REPLACEMENT THEOLOGY: A belief that the Church has replaced Israel as the true people of God, and that the New Covenant has replaced the Mosaic Covenant, therefore, the Old Testament promises to Jews are now fulfilled in the Church. For many centuries this was the dominant teaching of Christianity.
Compare the teachings of Apostle Paul: "I say then, hath God cast away his people? God forbid ... God hath not cast away his people which he foreknew," Romans 11:1-2. "and thou, being a wild olive tree, wert graffed in among them, and with them partakest of the root and fatness of the olive tree," Romans 11:17.
SACRAMENT: A rite of very special importance recognized as an impartation of God's grace to an individual as administered through the Church, such as Anointing of the Sick. Roman Catholics define Sacraments as "efficacious signs of grace, instituted by Christ and entrusted to the Church." Also see Ordinance.
SYNOPTIC: (synopsis, "seeing together"). Mark, Matthew, and Luke are referred to as the Synoptic Gospels because they share a common historical relationship.
TEMPORAL SIN: Relating to a specific period of time as opposed to eternity. Temporal sins are those which we willfully commit by ourselves through temptation and our human weakness.
TEXTUAL CRITICISM: is a literary science using well established rules that attempts to reconstruct an original document by comparing textual variants that appear in numerous copies of the original text. Ancient scribes unfortunately made errors when copying manuscripts by hand.
TRANSLITERATION: is the borrowing of a word from a source language into a target language by means of changing letters into the similar-sounding characters of the second language. Translation conveys the meaning of a word, but transliteration only gives you the reciprocal spelling of the word. Also see Baptism.
TRINITARIANISM: Denominations vary in their basic understanding of the Godhead. Trinitarians believe in one God who has manifested the divine nature in three different persons. This does not mean three Gods, but rather one entity that is presented in three manifestations: as the Father, the Son, and the Holy Spirit.
UNITARIANISM: Unitarians maintain that Jesus was the "son" of God only as all humans are sons and daughters of God, but not that Jesus was God. This is a radical departure from orthodox Christianity. Unitarians generally believe that Jesus was inspired by God and thus can be considered a savior in a human sense, but they do not believe that Jesus was Deity in any sense.
VIRGIN BIRTH: An essential doctrine of Christianity that Mary, the human mother of Jesus, conceived through the power of the Holy Spirit without the agency of a human father, Matthew 1:18-25, Luke 1:30-37. It is essential because only a sinless person could die a substitutionary death for the sake of humanity.

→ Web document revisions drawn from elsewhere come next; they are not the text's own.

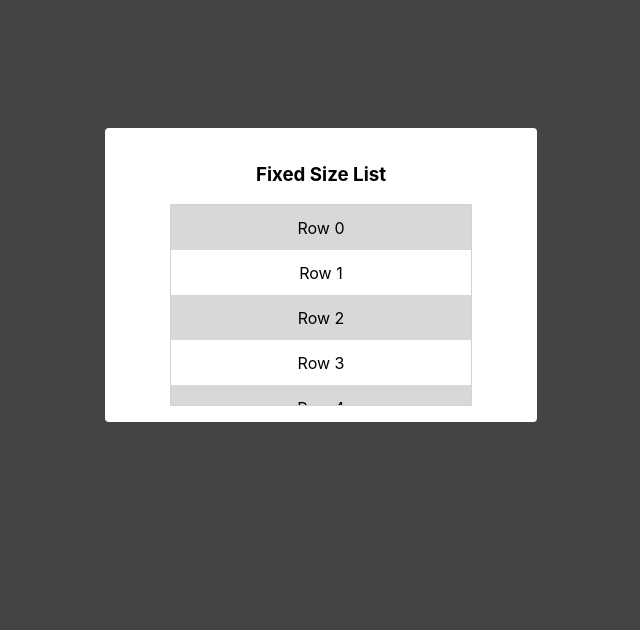
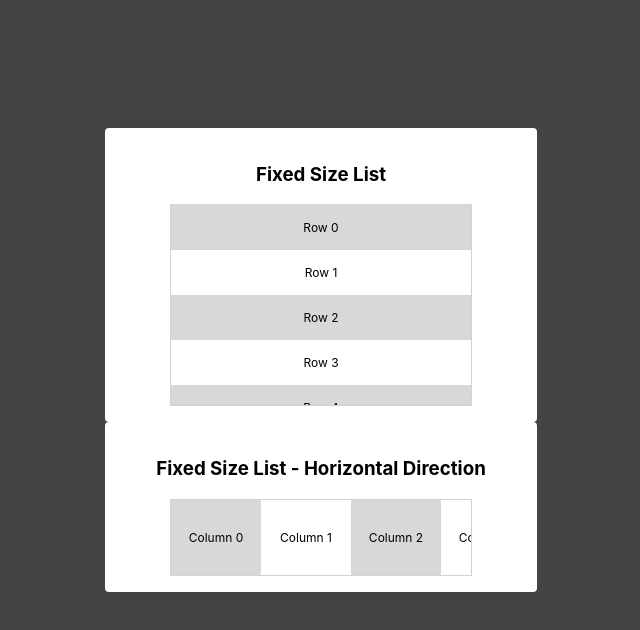
Before and after one commit to anhdo95/react-virtualization, a React (Create React App) app: page / in a window 1280 px wide. Shown: the top 630 px of the page, without its empty margins (319-959 px from the left). Built offline with nearby package versions, Linux system fonts and the light colour scheme.

Commit message:
Support scroll direction

```diff
--- a/src/components/App/index.tsx
+++ b/src/components/App/index.tsx
@@ -21,6 +21,24 @@ function App() {
           )}
         </FixedSizeList>
       </section>
+
+      <section className={styles.section}>
+        <h3 className={styles.heading}>Fixed Size List - Horizontal Direction</h3>
+        <FixedSizeList
+          className={styles.list}
+          direction="Horizontal"
+          itemCount={1000}
+          itemSize={90}
+          width={300}
+          height={75}
+        >
+          {({ index, style }) => (
+            <div className={styles.row} style={style}>
+              Column {index}
+            </div>
+          )}
+        </FixedSizeList>
+      </section>
     </div>
   )
 }
--- a/src/components/App/styles.module.css
+++ b/src/components/App/styles.module.css
@@ -25,6 +25,7 @@
   display: flex;
   justify-content: center;
   align-items: center;
+  font-size: 0.75rem;
 }
 
 .row:nth-child(odd) {
--- a/src/components/FixedSizeList/index.tsx
+++ b/src/components/FixedSizeList/index.tsx
@@ -5,10 +5,13 @@ type RenderComponentProps = {
   style: CSSProperties
 }
 
+type ScrollDirection = 'Vertical' | 'Horizontal'
+
 export type FixedSizeListProps = {
   children: FunctionComponent<RenderComponentProps>
   className?: string
   style?: CSSProperties
+  direction?: ScrollDirection
   itemSize: number
   itemCount: number
   width: number
@@ -18,17 +21,19 @@ export type FixedSizeListProps = {
 const overscanCount = 2
 
 const FixedSizeList: React.FC<FixedSizeListProps> = ({
+  children,
+  className,
+  style,
+  direction = 'Vertical',
   itemSize,
   itemCount,
   width,
   height,
-  className,
-  style,
-  children,
 }) => {
   const [scrollOffset, setScrollOffset] = React.useState(0)
 
   const getRangeToRender = () => {
+    const size = direction === 'Horizontal' ? width : height
     const startIndex = Math.max(
       0,
       Math.min(itemCount - 1, Math.floor(scrollOffset / itemSize))
@@ -38,7 +43,7 @@ const FixedSizeList: React.FC<FixedSizeListProps> = ({
       Math.max(
         0,
         startIndex +
-          Math.floor(height + scrollOffset - startIndex * itemSize) / itemSize
+          Math.floor(size + scrollOffset - startIndex * itemSize) / itemSize
       )
     )
     const startIndexBackward = Math.max(0, startIndex - overscanCount)
@@ -46,25 +51,33 @@ const FixedSizeList: React.FC<FixedSizeListProps> = ({
     return [startIndexBackward, endIndexForward, startIndex, endIndex]
   }
 
+  const getItemStyle = (index: number) => {
+    const startOffset = index * itemSize
+    const style: CSSProperties = {
+      position: 'absolute',
+      top: direction === 'Horizontal' ? 0 : startOffset,
+      left: direction === 'Horizontal' ? startOffset : 0,
+      width: direction === 'Horizontal' ? itemSize : '100%',
+      height: direction === 'Horizontal' ? '100%' : itemSize,
+    }
+    return style
+  }
+
   const handleScroll = (e: SyntheticEvent<HTMLDivElement>) => {
-    setScrollOffset(e.currentTarget.scrollTop)
+    const { scrollTop, scrollLeft } =  e.currentTarget
+    setScrollOffset(direction === 'Horizontal' ? scrollLeft : scrollTop)
   }
 
   const [startIndex, endIndex] = getRangeToRender()
   const items = []
 
   if (itemCount > 0) {
-    for (let i = startIndex; i <= endIndex; i++) {
+    for (let index = startIndex; index <= endIndex; index++) {
       items.push(
         createElement(children, {
-          key: i,
-          index: i,
-          style: {
-            position: 'absolute',
-            top: i * itemSize,
-            width: '100%',
-            height: itemSize,
-          },
+          key: index,
+          index,
+          style: getItemStyle(index),
         })
       )
     }
@@ -82,7 +95,6 @@ const FixedSizeList: React.FC<FixedSizeListProps> = ({
         overflow: 'auto',
         width,
         height,
-        WebkitOverflowScrolling: 'touch',
         willChange: 'transform',
         ...style,
       },
@@ -91,7 +103,8 @@ const FixedSizeList: React.FC<FixedSizeListProps> = ({
       children: items,
       style: {
         overflow: 'hidden',
-        height: estimatedTotalSize,
+        width: direction === 'Horizontal' ? estimatedTotalSize : '100%',
+        height: direction === 'Horizontal' ? '100%' : estimatedTotalSize,
       },
     })
   )
```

If Jesus was the product of two human beings, then atonement would be impossible.
WORSHIP: Old English, "weorthscipe" (worth + ship). The act of recognizing and attributing worth to God through adoration, as eloquently stated by John in Revelation 4:11 "Thou art worthy, O Lord, to receive glory and honor and power: for thou hast created all things, and for thy pleasure they are and were created." Worship is our grateful acknowledgement of how we esteem God, or more simply how much God is worth to us.